WHAT IS NEEDED
How many lines in the material below include the string "html"? Answer with the number only.
======== DATA PROVIDED
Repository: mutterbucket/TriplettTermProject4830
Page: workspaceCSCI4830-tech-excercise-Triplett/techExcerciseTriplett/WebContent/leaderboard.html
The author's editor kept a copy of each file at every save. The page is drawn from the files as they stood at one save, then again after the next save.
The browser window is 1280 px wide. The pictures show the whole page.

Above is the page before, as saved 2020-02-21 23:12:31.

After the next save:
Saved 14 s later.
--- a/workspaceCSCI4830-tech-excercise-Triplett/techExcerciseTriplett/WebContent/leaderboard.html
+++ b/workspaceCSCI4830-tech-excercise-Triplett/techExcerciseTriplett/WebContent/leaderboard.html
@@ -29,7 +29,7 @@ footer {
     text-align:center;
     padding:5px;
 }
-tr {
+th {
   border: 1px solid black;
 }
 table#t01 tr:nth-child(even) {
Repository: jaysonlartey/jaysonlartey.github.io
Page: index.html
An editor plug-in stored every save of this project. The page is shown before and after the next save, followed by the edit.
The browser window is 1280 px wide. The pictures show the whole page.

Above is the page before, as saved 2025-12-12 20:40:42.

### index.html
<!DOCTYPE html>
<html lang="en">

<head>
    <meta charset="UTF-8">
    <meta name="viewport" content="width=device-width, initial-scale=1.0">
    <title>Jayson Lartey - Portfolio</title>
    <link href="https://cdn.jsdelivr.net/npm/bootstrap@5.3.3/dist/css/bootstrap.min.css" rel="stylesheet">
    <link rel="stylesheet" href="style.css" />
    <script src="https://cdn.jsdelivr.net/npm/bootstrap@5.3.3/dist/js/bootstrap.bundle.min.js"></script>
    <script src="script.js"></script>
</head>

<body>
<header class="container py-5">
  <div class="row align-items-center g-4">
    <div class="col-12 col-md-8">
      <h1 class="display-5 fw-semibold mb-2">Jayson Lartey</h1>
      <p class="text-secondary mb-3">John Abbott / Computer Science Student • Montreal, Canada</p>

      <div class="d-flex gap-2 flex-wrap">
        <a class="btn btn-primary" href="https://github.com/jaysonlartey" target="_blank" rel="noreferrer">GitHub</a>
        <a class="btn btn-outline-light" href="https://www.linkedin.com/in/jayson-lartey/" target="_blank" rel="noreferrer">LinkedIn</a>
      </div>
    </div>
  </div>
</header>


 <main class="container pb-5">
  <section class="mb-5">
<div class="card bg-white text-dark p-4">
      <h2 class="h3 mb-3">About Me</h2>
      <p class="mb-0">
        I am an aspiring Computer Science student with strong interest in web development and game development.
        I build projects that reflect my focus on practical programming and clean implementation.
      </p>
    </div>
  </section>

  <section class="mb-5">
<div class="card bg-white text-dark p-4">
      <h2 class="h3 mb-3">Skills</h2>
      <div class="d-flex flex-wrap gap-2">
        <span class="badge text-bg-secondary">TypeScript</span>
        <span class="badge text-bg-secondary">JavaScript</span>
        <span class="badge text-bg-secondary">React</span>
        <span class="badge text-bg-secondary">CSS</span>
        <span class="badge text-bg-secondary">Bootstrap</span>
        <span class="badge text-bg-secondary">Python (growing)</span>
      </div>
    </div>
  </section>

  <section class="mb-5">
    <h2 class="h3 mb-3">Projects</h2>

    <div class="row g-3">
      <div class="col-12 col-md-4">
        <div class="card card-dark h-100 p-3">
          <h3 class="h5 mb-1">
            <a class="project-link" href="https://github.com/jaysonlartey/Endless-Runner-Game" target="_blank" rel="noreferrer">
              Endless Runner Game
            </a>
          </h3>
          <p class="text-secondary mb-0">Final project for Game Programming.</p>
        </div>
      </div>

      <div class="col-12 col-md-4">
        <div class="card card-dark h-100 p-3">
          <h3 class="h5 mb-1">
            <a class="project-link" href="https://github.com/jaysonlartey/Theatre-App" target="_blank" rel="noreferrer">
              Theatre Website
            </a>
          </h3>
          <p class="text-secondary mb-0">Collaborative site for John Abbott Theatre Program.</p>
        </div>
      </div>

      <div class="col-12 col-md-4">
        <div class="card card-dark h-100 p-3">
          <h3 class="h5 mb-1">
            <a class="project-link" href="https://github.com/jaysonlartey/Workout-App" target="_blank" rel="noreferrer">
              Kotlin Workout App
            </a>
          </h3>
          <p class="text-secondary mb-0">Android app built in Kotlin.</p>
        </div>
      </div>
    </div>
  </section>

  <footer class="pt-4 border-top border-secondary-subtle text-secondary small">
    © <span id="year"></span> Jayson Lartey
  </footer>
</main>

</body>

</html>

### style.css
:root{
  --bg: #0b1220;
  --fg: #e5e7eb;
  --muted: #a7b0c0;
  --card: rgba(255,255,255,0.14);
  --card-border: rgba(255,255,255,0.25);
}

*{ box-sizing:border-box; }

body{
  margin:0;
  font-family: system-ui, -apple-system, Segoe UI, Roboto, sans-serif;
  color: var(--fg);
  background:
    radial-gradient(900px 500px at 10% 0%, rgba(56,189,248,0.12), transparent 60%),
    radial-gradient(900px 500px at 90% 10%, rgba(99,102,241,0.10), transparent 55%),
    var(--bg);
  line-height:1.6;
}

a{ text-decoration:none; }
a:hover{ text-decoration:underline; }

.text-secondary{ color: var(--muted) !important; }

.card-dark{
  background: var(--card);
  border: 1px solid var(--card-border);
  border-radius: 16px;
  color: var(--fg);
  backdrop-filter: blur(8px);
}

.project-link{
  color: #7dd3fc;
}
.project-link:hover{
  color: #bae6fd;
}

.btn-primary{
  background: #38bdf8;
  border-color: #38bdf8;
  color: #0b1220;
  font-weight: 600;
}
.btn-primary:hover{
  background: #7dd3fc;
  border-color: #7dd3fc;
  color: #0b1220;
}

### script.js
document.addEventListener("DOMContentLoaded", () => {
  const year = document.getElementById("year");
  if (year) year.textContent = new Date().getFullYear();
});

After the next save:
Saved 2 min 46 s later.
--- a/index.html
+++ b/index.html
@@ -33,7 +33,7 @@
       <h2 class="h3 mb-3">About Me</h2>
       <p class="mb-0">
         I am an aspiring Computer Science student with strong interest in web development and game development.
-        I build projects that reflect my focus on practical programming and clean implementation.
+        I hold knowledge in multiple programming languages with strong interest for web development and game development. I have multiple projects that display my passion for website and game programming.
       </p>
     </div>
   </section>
================
RESPONSE TO THIS EXERCISE
10